### EXERCISE GOAL
Your copy should match the entries exactly, with the pictures left out.

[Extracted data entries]
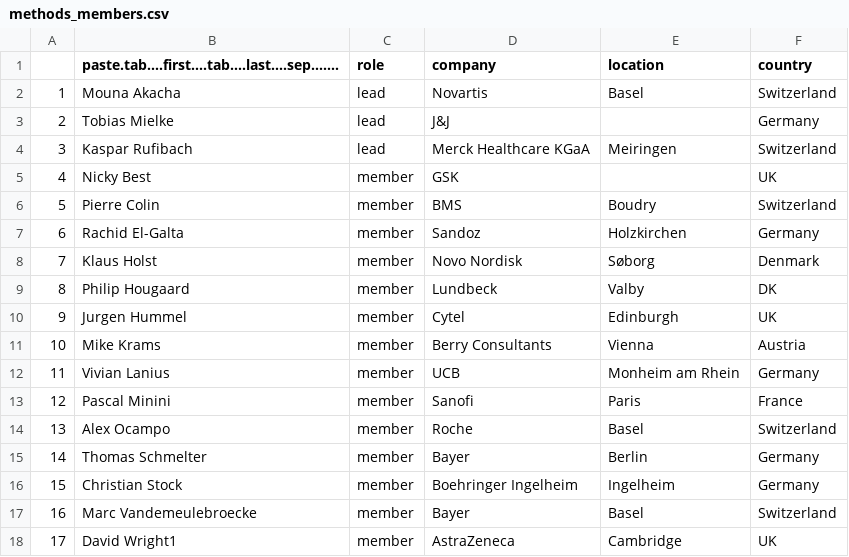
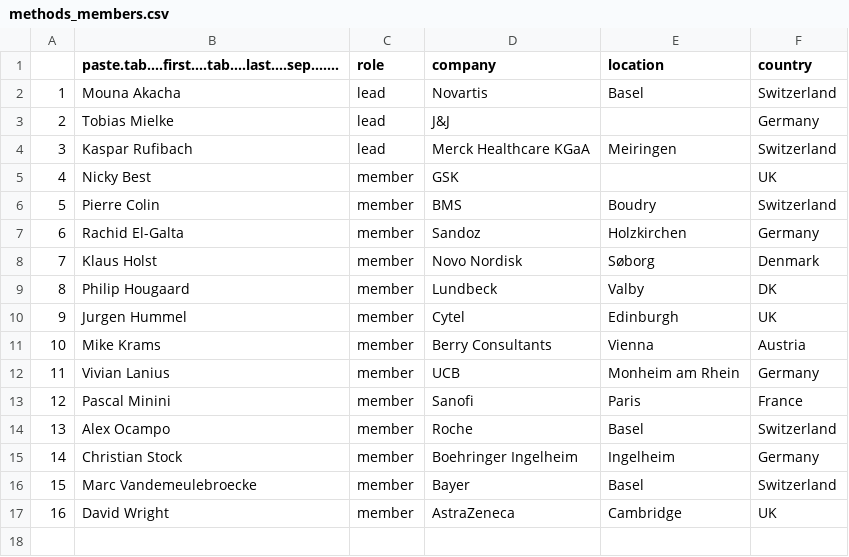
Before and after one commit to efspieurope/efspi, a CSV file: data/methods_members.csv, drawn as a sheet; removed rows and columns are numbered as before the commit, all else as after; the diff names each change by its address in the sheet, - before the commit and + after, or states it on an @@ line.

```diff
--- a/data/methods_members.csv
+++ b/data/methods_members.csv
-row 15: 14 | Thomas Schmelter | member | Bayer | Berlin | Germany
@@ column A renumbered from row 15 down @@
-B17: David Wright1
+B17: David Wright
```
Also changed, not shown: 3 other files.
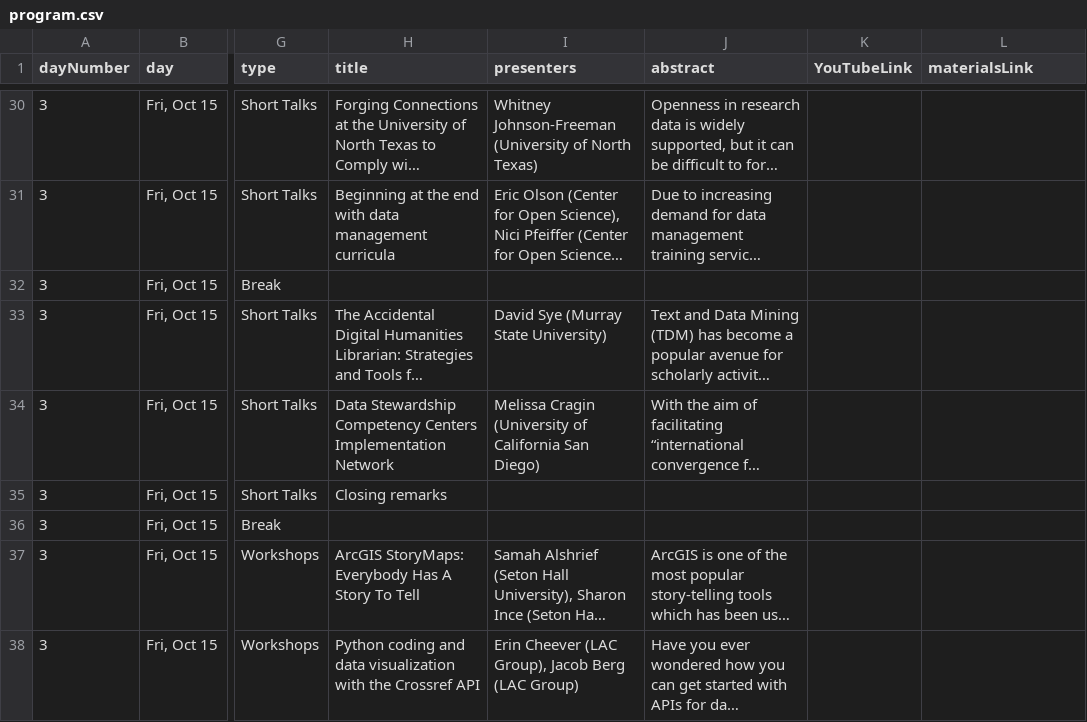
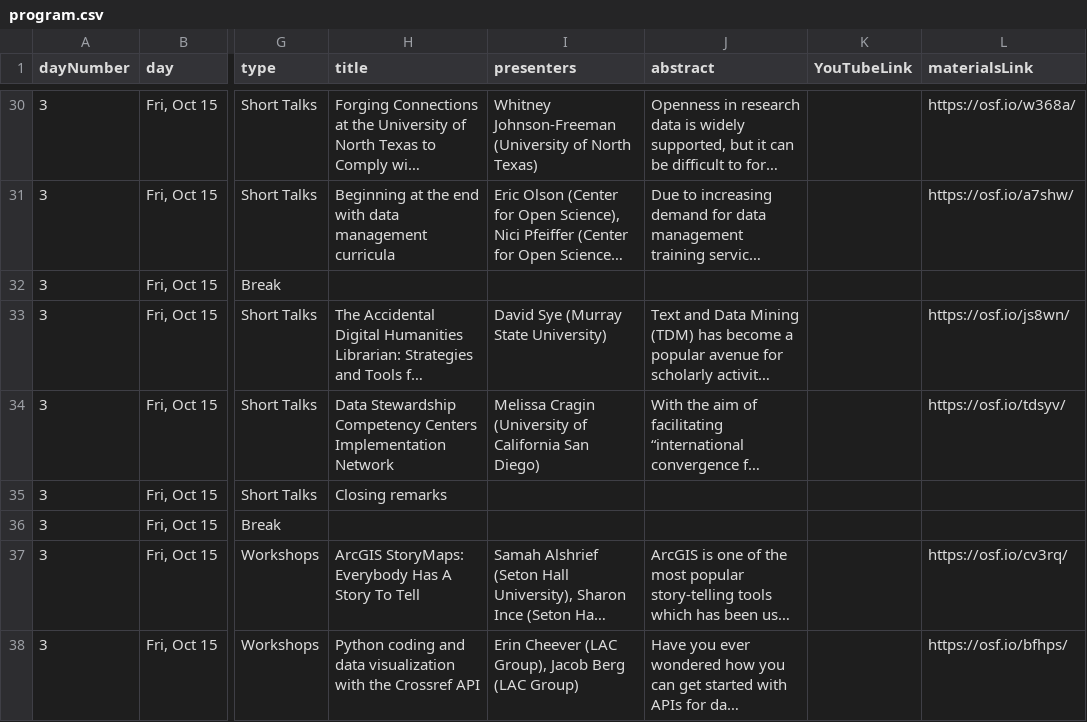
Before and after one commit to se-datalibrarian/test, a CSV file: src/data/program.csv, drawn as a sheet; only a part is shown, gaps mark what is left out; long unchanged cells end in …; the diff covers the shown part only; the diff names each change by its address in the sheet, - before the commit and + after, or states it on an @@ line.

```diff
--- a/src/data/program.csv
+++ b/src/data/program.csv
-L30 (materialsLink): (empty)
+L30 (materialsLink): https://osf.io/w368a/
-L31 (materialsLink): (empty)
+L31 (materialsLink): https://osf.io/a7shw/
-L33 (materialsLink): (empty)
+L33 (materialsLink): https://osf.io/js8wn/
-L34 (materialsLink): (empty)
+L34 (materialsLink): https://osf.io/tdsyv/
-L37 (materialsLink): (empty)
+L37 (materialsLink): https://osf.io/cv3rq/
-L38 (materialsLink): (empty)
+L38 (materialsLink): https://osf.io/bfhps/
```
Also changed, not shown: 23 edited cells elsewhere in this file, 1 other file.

### ANSWER TO THIS TASK
Before and after one commit to efspieurope/efspi, a CSV file: data/methods_members.csv, drawn as a sheet; removed rows and columns are numbered as before the commit, all else as after; the diff names each change by its address in the sheet, - before the commit and + after, or states it on an @@ line.

```diff
--- a/data/methods_members.csv
+++ b/data/methods_members.csv
-row 15: 14 | Thomas Schmelter | member | Bayer | Berlin | Germany
@@ column A renumbered from row 15 down @@
-B17: David Wright1
+B17: David Wright
```
Also changed, not shown: 3 other files.
Before and after one commit to se-datalibrarian/test, a CSV file: src/data/program.csv, drawn as a sheet; only a part is shown, gaps mark what is left out; long unchanged cells end in …; the diff covers the shown part only; the diff names each change by its address in the sheet, - before the commit and + after, or states it on an @@ line.

```diff
--- a/src/data/program.csv
+++ b/src/data/program.csv
-L30 (materialsLink): (empty)
+L30 (materialsLink): https://osf.io/w368a/
-L31 (materialsLink): (empty)
+L31 (materialsLink): https://osf.io/a7shw/
-L33 (materialsLink): (empty)
+L33 (materialsLink): https://osf.io/js8wn/
-L34 (materialsLink): (empty)
+L34 (materialsLink): https://osf.io/tdsyv/
-L37 (materialsLink): (empty)
+L37 (materialsLink): https://osf.io/cv3rq/
-L38 (materialsLink): (empty)
+L38 (materialsLink): https://osf.io/bfhps/
```
Also changed, not shown: 23 edited cells elsewhere in this file, 1 other file.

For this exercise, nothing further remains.